Given the high price of grain, fuel and forage it makes sense to get the best out of the organic grazing season. If you are farming on land with a good fertility that is not drought-prone or seasonally water-logged then a good general purpose herbal-ley mix might be a mixture of perennial ryegrass varieties suited to your soil type and situation such as a range of white clover types plus other legumes, like red clover, trefoil and perhaps chicory. Herbal-leys can be adapted for use on good quality beef land by using some of the smaller leaved white clover types which are more persistent and tolerant of closer grazing. Lucerne is slightly higher yielding but is tricky to establish. It is expensive to grow and if trampled or poached by heavy machinery is killed off. Lucerne, like red clover has to be ploughed up every 4/5 years but the main problem restricting it’s production are soil type, soil pH and the susceptibility to heavy and continuous grazing and loss of livestock production through bloat.
White clover spreads sideways, unlike red clover which is a single plant and is therefore more resilient and hardy. White clover are persistent, widely adapted perennial nitrogen producers with tough stems and a dense shallow root mass that protects soil from erosion and suppresses weeds. Depending on type plants grow just 6/12 inches tall but thrive when mowed or grazed. Once established they stand up well to heavy field traffic. In beef systems enhanced rates of live weight gain have been reported on grass/clover swards and silage. During the fattening phase cattle fed on silage made from grass/white clover swards can have a higher daily live weight gain than those fed on grass N silage.

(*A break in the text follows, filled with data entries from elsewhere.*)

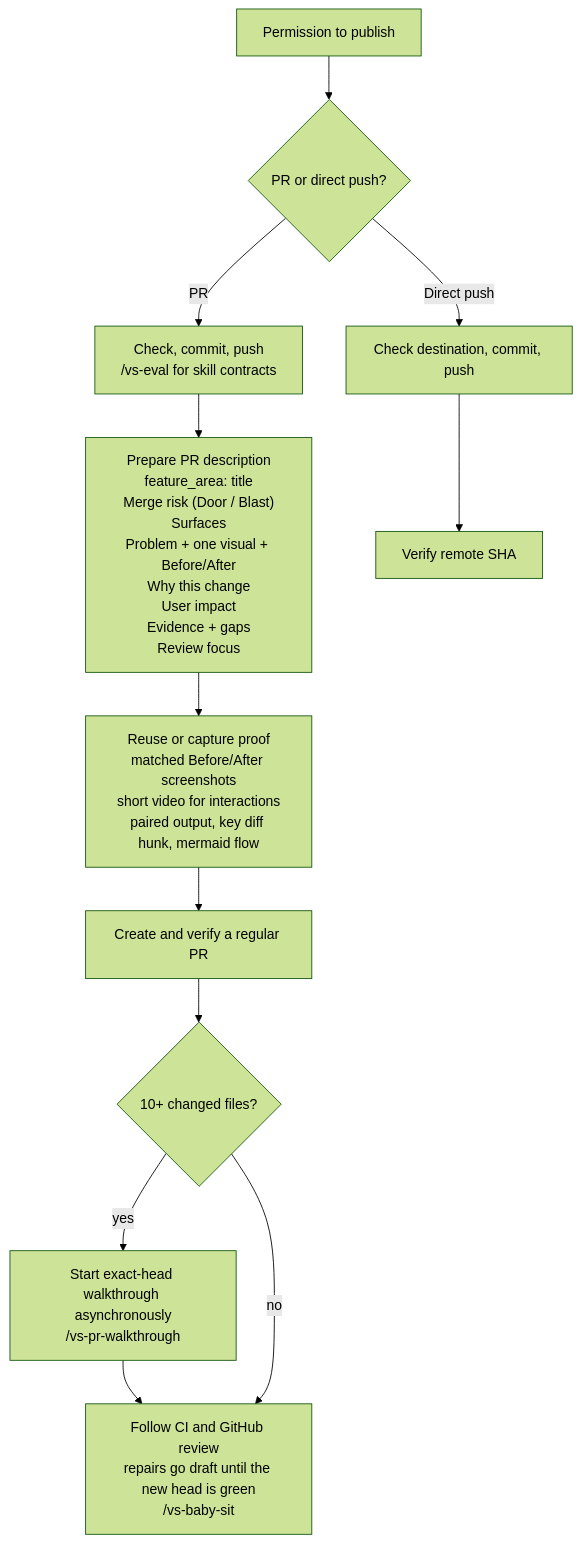
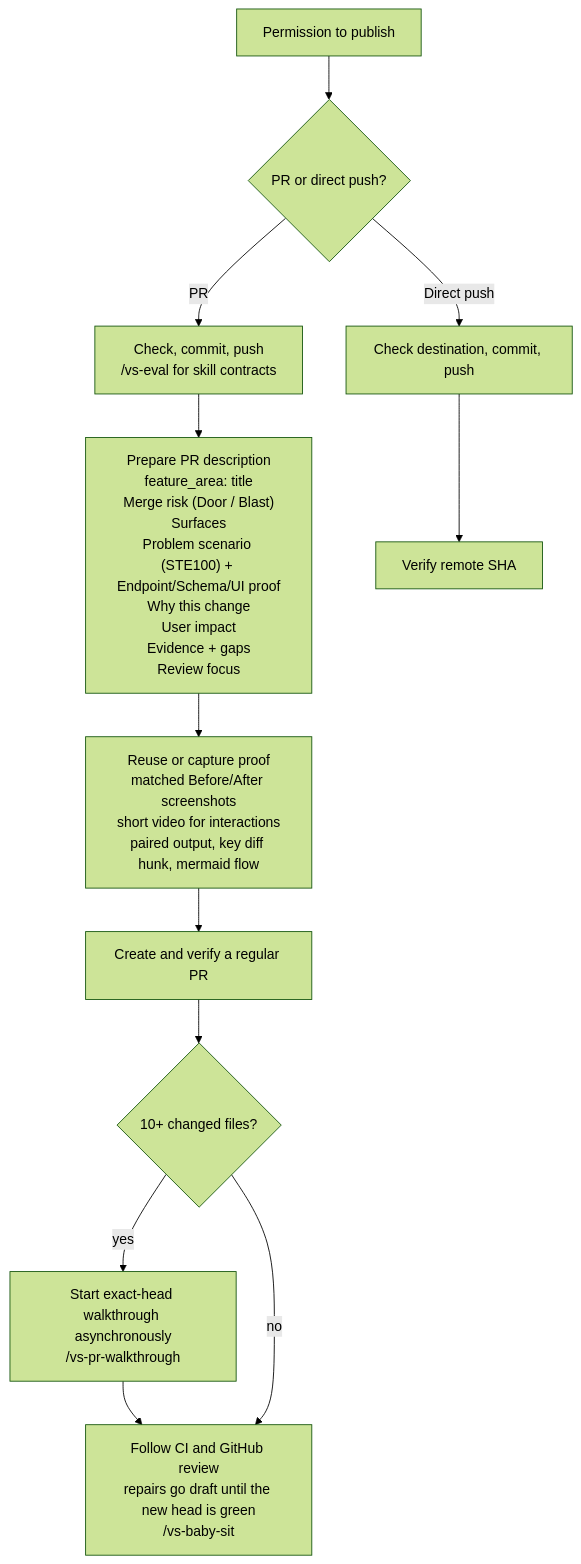
Before and after one commit to vltansky/vs: the fourth of 4 diagrams in README.md, drawn with Mermaid (forest theme). The commit also changed 6 other files, not shown here.

First line of the commit message:
feat(ship-it): STE100 scenario Why + no-How gate

````diff
--- a/README.md
+++ b/README.md
@@ -102,11 +102,11 @@
 ```mermaid
 flowchart TD
     I[Permission to publish] --> D{PR or direct push?}
     D -- PR --> C["Check, commit, push<br/>/vs-eval for skill contracts"]
-    C --> B["Prepare PR description<br/>feature_area: title<br/>Merge risk (Door / Blast)<br/>Surfaces<br/>Problem + one visual + Before/After<br/>Why this change<br/>User impact<br/>Evidence + gaps<br/>Review focus"]
+    C --> B["Prepare PR description<br/>feature_area: title<br/>Merge risk (Door / Blast)<br/>Surfaces<br/>Problem scenario (STE100) + Endpoint/Schema/UI proof<br/>Why this change<br/>User impact<br/>Evidence + gaps<br/>Review focus"]
     B --> M["Reuse or capture proof<br/>matched Before/After screenshots<br/>short video for interactions<br/>paired output, key diff hunk, mermaid flow"]
     M --> O[Create and verify a regular PR] --> L{10+ changed files?}
     L -- yes --> T["Start exact-head walkthrough asynchronously<br/>/vs-pr-walkthrough"] --> W["Follow CI and GitHub review<br/>repairs go draft until the new head is green<br/>/vs-baby-sit"]
     L -- no --> W
     D -- Direct push --> F[Check destination, commit, push] --> S[Verify remote SHA]
 ```
````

Depending on weather conditions the grazing season is ideally February/March to November/December. Generally 3 weeks is allowed between grazing periods to allow the clover to do its job and produce nitrogen and to mature otherwise the value will decline. The grass should then be topped to get rid of the weeds.
Every grazing system is a compromise. The strengths and weaknesses of each forage species must be recognized to combine them, making a balanced productive pasture.
OLMC / Peter Jones Livestock Ltd